◆ **WORK TASK**
Below are lines of data; give the number of them that contain "QSlider", and only that.
*** DATA EXTRACT ***
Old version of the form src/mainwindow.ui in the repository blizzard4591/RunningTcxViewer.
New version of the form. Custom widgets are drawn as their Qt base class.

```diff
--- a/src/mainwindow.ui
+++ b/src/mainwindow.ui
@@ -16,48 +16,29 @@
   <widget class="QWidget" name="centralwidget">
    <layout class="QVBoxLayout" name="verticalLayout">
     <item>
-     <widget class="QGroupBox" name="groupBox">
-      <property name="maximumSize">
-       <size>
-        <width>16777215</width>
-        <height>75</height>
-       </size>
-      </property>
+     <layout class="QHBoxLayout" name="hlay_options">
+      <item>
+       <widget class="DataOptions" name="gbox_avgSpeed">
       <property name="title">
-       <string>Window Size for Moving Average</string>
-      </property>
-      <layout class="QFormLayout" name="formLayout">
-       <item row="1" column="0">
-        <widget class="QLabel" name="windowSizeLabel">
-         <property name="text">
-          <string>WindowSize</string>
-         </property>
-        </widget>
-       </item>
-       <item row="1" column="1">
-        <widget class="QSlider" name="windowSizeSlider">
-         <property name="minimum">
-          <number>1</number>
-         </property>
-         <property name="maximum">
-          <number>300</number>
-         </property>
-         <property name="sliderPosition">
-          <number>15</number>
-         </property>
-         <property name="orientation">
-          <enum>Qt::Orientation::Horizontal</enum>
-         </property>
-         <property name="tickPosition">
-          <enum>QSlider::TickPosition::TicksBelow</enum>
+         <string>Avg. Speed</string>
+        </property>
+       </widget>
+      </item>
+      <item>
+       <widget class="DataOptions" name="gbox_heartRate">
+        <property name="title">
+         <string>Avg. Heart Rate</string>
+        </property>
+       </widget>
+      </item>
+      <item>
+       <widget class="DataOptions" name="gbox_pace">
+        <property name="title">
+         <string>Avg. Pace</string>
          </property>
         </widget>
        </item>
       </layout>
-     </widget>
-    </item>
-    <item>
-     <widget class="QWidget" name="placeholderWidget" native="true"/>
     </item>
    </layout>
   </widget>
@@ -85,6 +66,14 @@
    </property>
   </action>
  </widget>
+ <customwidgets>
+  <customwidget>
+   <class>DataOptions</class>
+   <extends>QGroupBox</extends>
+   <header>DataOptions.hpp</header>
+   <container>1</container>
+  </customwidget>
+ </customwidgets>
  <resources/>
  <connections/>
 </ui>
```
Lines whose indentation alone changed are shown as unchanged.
*** End of DATA EXTRACT ***
◆ **REPLY TO THE EXERCISE**
2